[Data Boundary: Start]
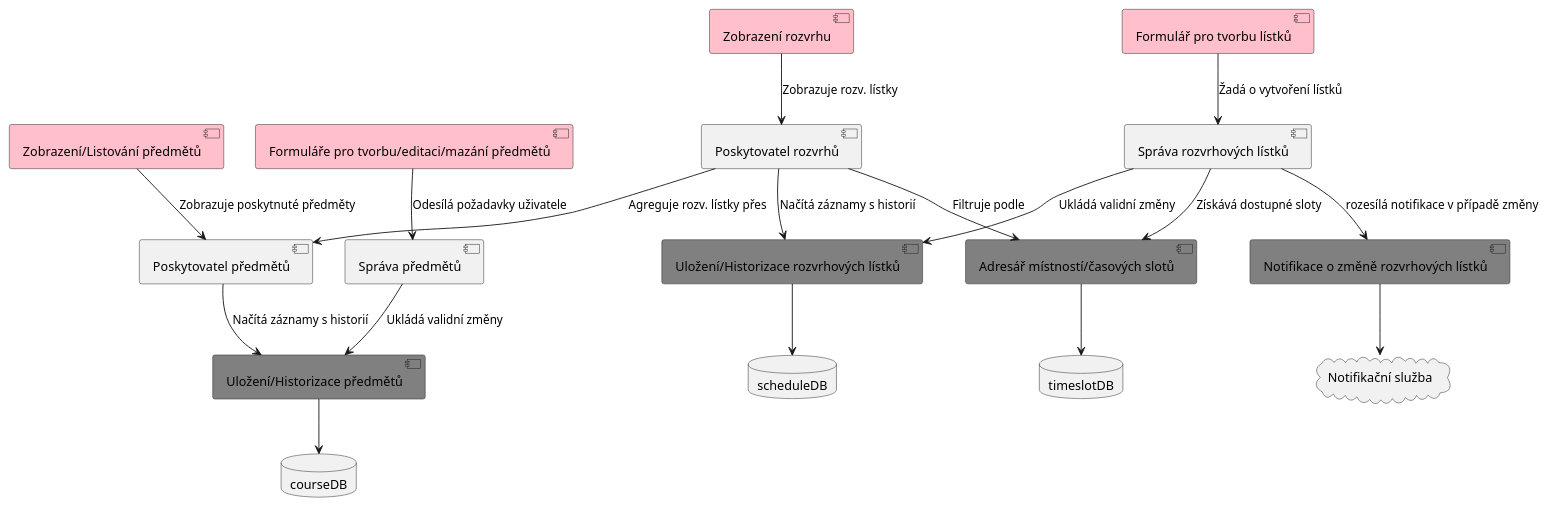
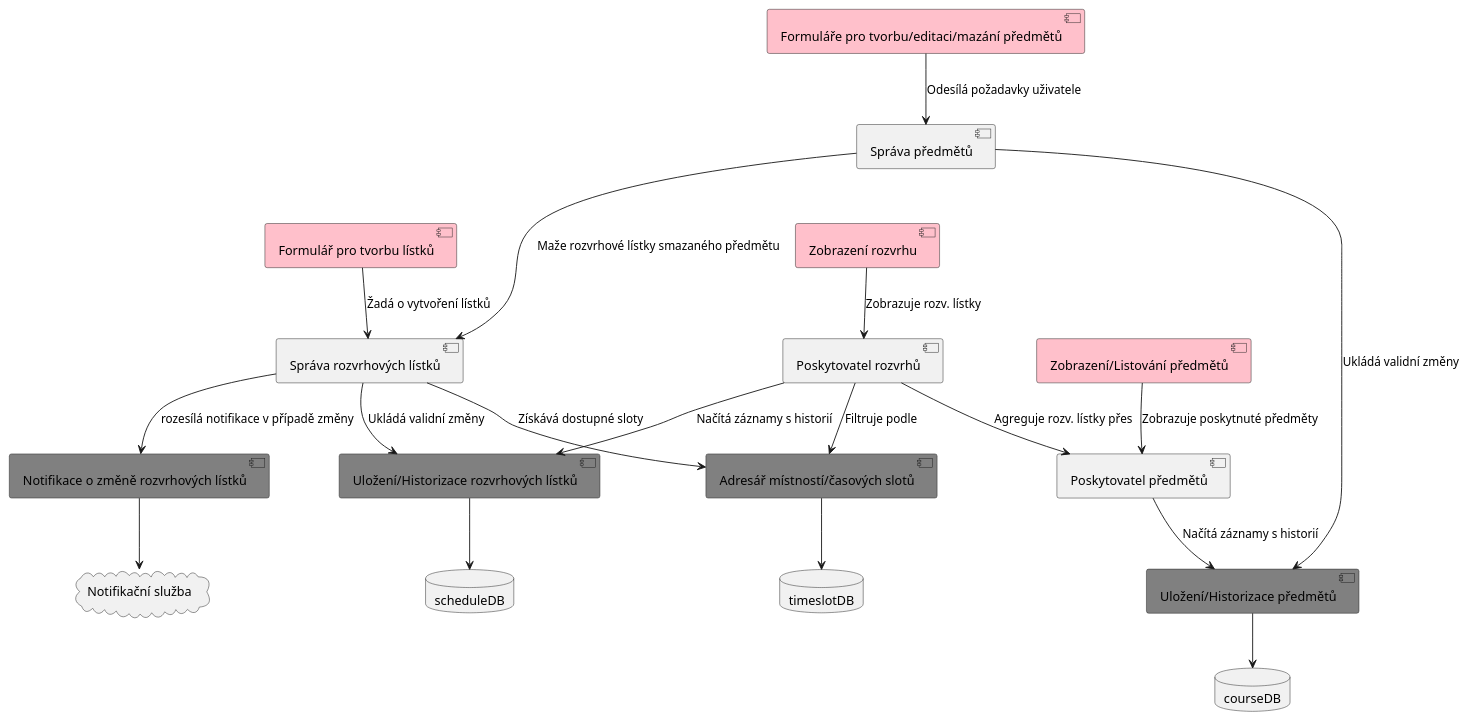
One commit to zelezo001/NSWI130 changed the diagram in architecture.plantuml. Above: the diagram before and after it, drawn with PlantUML. The commit also changed 1 other file, not shown here.

```diff
--- a/architecture.plantuml
+++ b/architecture.plantuml
@@ -1,51 +1,53 @@
 @startuml
 
 component "Zobrazení/Listování předmětů" as courseListing #pink
 component "Formuláře pro tvorbu/editaci/mazání předmětů" as courseEditForms #pink
 
 component "Poskytovatel předmětů" as courseProvider
 
 component "Správa předmětů" as courseManager
 
 component "Uložení/Historizace předmětů" as courseRepository #grey
 
 courseListing --> courseProvider : "Zobrazuje poskytnuté předměty"
 courseProvider --> courseRepository : "Načítá záznamy s historií"
 courseEditForms --> courseManager : "Odesílá požadavky uživatele"
 courseManager --> courseRepository : "Ukládá validní změny"
 
 component "Zobrazení rozvrhu" as scheduleListing #pink
 
 component "Poskytovatel rozvrhů" as scheduleProvider
 
 component "Formulář pro tvorbu lístků" as scheduleEditForms #pink
 
 component "Správa rozvrhových lístků" as scheduleManager
 
 component "Uložení/Historizace rozvrhových lístků" as scheduleRepository #grey
 
 component "Notifikace o změně rozvrhových lístků" as scheduleNotifications #grey
 
 component "Adresář místností/časových slotů" as timeslotRepository #grey
 
 scheduleEditForms --> scheduleManager : "Žadá o vytvoření lístků"
 scheduleManager --> scheduleRepository : "Ukládá validní změny"
 scheduleManager --> timeslotRepository : "Získává dostupné sloty"
 scheduleManager --> scheduleNotifications : rozesílá notifikace v případě změny
 scheduleListing --> scheduleProvider : "Zobrazuje rozv. lístky"
 scheduleProvider --> courseProvider : "Agreguje rozv. lístky přes"
 scheduleProvider --> timeslotRepository : "Filtruje podle"
 scheduleProvider --> scheduleRepository : "Načítá záznamy s historií"
 
+courseManager ---> scheduleManager : "Maže rozvrhové lístky smazaného předmětu"
+
 cloud "Notifikační služba" as notifications
 
 scheduleNotifications --> notifications
 
 database courseDB
 database scheduleDB
 database timeslotDB
 courseRepository --> courseDB
 scheduleRepository --> scheduleDB
 timeslotRepository --> timeslotDB
 
 @enduml
```
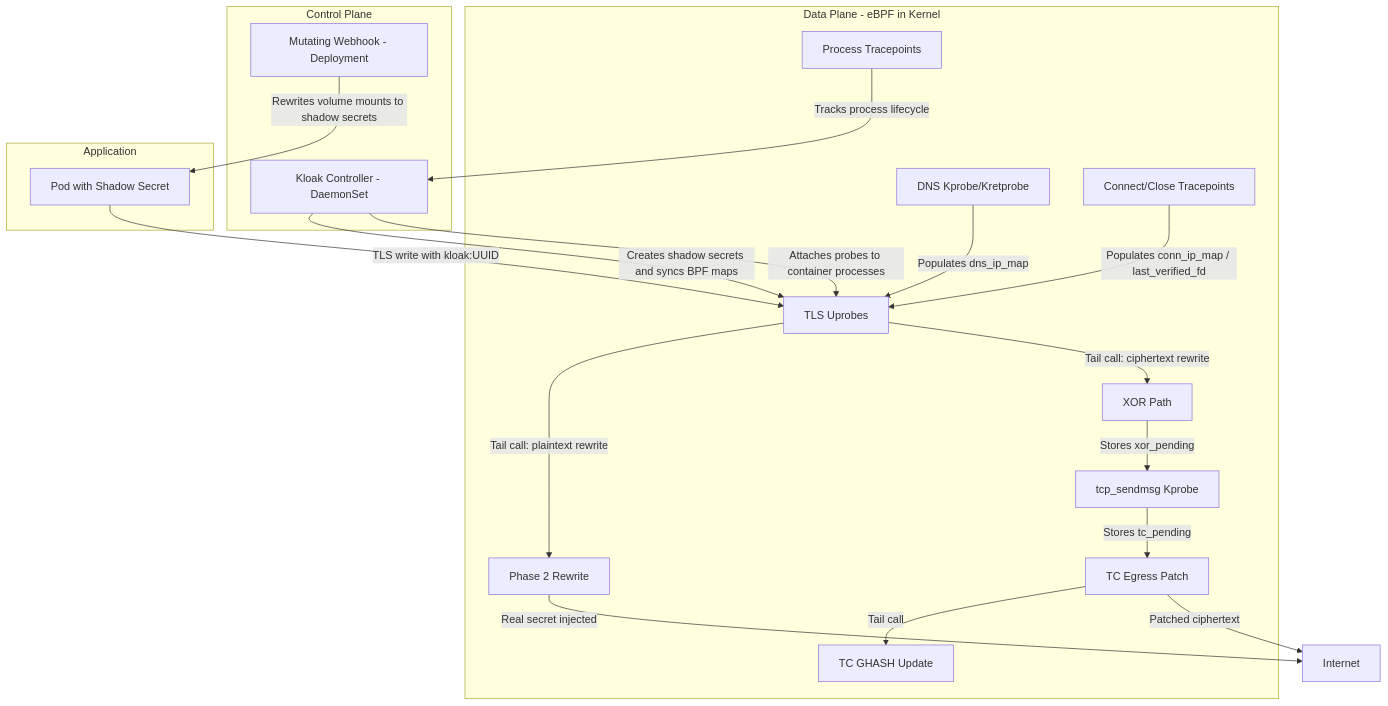
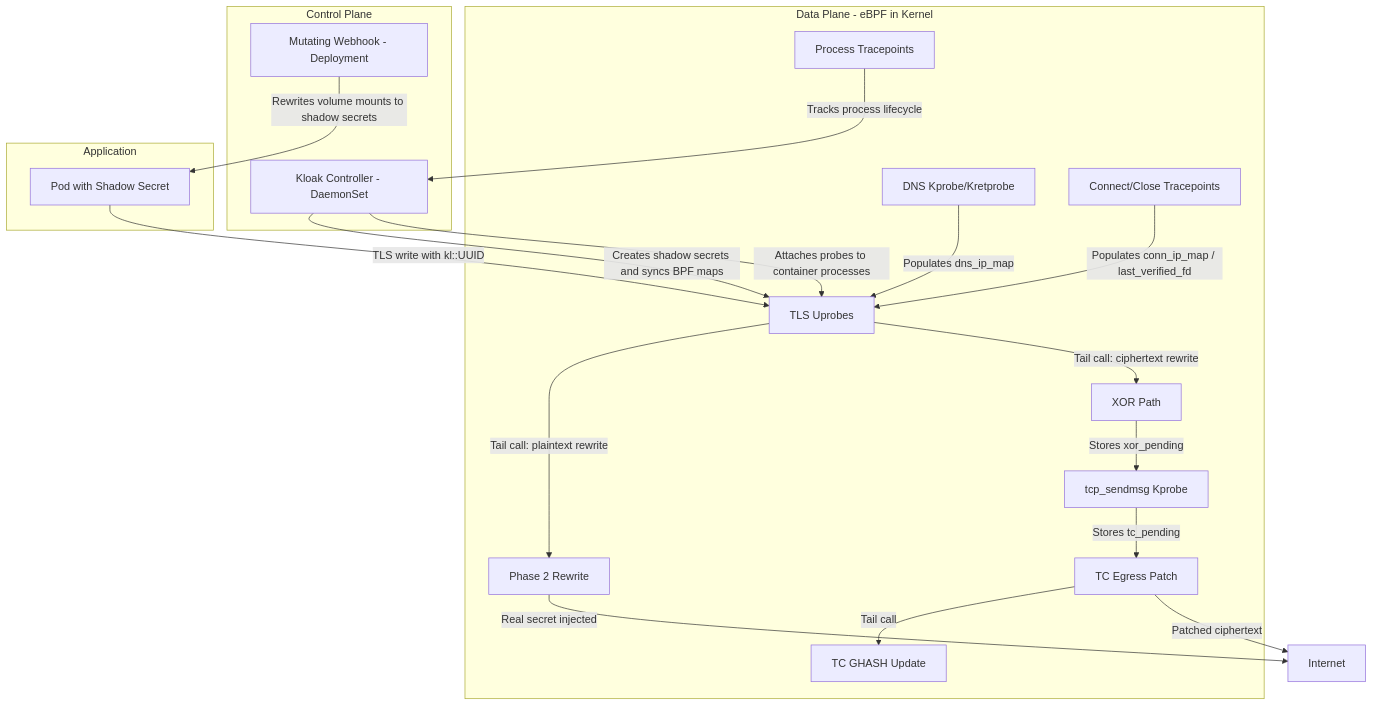
One commit to spinningfactory/kloak changed the first of 2 diagrams in README.md. Above: the diagram before and after it, drawn with Mermaid. The commit also changed other lines of this file and 21 other files, not shown here.

````diff
--- a/README.md
+++ b/README.md
@@ -83,38 +83,38 @@
 ```mermaid
 graph TD
     subgraph Control_Plane [Control Plane]
         C[Kloak Controller - DaemonSet]
         W[Mutating Webhook - Deployment]
     end
 
     subgraph Data_Plane [Data Plane - eBPF in Kernel]
         UP[TLS Uprobes]
         P2[Phase 2 Rewrite]
         XOR[XOR Path]
         KP[DNS Kprobe/Kretprobe]
         TP[Connect/Close Tracepoints]
         PROC[Process Tracepoints]
         TCP[tcp_sendmsg Kprobe]
         TC[TC Egress Patch]
         GHASH[TC GHASH Update]
     end
 
     subgraph App [Application]
         P[Pod with Shadow Secret]
     end
 
     C -->|Creates shadow secrets and syncs BPF maps| UP
     C -->|Attaches probes to container processes| UP
     W -->|Rewrites volume mounts to shadow secrets| P
-    P -->|TLS write with kloak:UUID| UP
+    P -->|TLS write with kl::UUID| UP
     UP -->|Tail call: plaintext rewrite| P2
     UP -->|Tail call: ciphertext rewrite| XOR
     XOR -->|Stores xor_pending| TCP
     TCP -->|Stores tc_pending| TC
     TC -->|Tail call| GHASH
     P2 -->|Real secret injected| Internet
     TC -->|Patched ciphertext| Internet
     KP -->|Populates dns_ip_map| UP
     TP -->|Populates conn_ip_map / last_verified_fd| UP
     PROC -->|Tracks process lifecycle| C
 ```
````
[Data Boundary: End]
### [Your goal]
What lines above contain the string "courseProvider"? Copy all of them.

### [Written reply]
 component "Poskytovatel předmětů" as courseProvider
 courseListing --> courseProvider : "Zobrazuje poskytnuté předměty"
 courseProvider --> courseRepository : "Načítá záznamy s historií"
 scheduleProvider --> courseProvider : "Agreguje rozv. lístky přes"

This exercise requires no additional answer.